Last year, when Cornet learned of Chalice’s Business Entrepreneurship Program at our Nairobi site through a friend, he attended conferences to learn more about business management. He started attending regularly, and soon applied to pitch his small business idea to our site to be considered for funding. He came fully prepared with hopes that he would emerge successful; and he did! He received a total of $1031 CAD to start a small cyber café! He purchased two desktop computers, a photocopier, a scanner with a printer, a binding machine, chairs, and a desk.
Cornet’s business is unique as he caters his prices to needy students within the community. Many students can’t afford computers to complete their schoolwork, and many schools lack equipment or books. His business allows students to use computers and printing services at an accessible price, allowing them to complete their education without lofty barriers. He also offers services such as the delivery of documents and projects to the client’s doorstep!
So far, Cornet’s business has been a great success. He’s been able to expand his business by purchasing a laptop, extra tables, and a bulk supply of printer paper. He’s so happy that with his income, he’s able to offer some support to his family.
The COVID-19 pandemic brought about some significant changes in Cornet’s community. Cornet moved his cyber café from a rental shop to his own home in order to save money during the lockdown. With that came new ideas as he vowed to serve the community through printing and providing free educational materials for struggling primary, secondary and university students.
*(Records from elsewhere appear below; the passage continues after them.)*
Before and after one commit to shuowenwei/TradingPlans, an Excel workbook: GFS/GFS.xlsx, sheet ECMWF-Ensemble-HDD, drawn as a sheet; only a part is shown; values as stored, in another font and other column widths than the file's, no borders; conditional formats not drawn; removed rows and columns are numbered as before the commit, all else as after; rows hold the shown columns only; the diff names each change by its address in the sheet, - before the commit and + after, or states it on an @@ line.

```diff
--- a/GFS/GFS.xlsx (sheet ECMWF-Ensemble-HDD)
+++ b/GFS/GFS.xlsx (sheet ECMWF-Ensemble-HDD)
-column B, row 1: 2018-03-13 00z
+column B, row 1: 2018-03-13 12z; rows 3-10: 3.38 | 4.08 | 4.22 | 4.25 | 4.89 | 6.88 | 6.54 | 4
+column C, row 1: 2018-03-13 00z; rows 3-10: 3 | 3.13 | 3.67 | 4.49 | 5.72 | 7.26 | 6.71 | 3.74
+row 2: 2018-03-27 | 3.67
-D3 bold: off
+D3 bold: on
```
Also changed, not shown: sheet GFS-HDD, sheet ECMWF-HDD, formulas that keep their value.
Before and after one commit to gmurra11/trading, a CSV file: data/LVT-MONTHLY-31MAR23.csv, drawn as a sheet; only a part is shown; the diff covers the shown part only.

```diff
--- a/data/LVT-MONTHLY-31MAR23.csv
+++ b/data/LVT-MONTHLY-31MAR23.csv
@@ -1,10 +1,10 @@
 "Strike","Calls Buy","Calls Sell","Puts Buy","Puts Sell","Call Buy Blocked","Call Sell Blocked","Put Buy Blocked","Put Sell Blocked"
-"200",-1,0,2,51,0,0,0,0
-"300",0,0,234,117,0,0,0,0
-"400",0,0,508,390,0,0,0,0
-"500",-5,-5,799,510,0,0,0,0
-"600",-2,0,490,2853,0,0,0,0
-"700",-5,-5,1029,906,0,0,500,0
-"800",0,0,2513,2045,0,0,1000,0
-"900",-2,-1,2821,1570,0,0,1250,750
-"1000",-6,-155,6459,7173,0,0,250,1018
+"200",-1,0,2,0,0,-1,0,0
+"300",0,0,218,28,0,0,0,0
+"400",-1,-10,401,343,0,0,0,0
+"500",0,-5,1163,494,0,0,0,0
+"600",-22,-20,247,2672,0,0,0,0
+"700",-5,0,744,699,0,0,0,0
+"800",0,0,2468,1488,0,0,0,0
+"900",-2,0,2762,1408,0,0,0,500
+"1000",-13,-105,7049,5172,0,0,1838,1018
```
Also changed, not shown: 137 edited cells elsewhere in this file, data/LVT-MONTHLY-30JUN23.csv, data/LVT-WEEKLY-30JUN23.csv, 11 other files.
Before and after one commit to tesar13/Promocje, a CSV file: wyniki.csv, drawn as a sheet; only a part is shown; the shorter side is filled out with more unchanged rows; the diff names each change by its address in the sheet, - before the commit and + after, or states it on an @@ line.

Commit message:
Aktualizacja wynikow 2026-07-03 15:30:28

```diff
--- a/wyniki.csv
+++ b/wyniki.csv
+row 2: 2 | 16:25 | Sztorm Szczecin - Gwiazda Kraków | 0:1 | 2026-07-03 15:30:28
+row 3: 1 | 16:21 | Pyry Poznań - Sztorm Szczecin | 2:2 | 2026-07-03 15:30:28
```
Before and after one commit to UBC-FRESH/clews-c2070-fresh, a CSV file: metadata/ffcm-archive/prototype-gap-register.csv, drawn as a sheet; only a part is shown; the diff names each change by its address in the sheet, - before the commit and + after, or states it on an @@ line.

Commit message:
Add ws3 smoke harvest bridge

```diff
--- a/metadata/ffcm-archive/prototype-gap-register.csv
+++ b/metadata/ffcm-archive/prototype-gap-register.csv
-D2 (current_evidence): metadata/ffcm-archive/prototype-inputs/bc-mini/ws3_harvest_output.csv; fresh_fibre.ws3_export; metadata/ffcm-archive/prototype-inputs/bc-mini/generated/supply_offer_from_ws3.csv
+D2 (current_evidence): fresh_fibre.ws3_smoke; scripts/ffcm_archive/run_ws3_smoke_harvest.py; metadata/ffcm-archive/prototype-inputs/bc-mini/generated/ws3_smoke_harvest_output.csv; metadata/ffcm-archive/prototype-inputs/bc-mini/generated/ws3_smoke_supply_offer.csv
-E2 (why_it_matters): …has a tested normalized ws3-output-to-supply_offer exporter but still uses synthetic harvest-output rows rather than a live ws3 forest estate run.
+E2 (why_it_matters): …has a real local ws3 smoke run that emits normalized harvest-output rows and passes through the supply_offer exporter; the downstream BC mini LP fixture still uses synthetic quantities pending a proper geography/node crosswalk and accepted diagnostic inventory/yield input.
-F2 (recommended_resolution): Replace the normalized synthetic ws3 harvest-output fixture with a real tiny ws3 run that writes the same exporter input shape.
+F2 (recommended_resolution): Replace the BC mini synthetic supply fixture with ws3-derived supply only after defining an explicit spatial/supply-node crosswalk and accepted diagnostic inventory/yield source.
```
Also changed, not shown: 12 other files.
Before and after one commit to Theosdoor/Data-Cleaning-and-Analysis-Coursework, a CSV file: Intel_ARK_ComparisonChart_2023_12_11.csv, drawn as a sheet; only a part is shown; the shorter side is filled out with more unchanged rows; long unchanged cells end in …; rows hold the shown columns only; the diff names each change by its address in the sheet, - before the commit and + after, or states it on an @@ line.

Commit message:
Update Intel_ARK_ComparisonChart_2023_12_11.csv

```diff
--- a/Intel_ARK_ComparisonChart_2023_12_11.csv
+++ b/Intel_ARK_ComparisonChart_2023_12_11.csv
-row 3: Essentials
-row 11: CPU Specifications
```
“Cornet works very hard and keeps our site updated with his progress regularly,” say Odhiambo Mark, a social worker from our Nairobi site. “We are all proud of him!”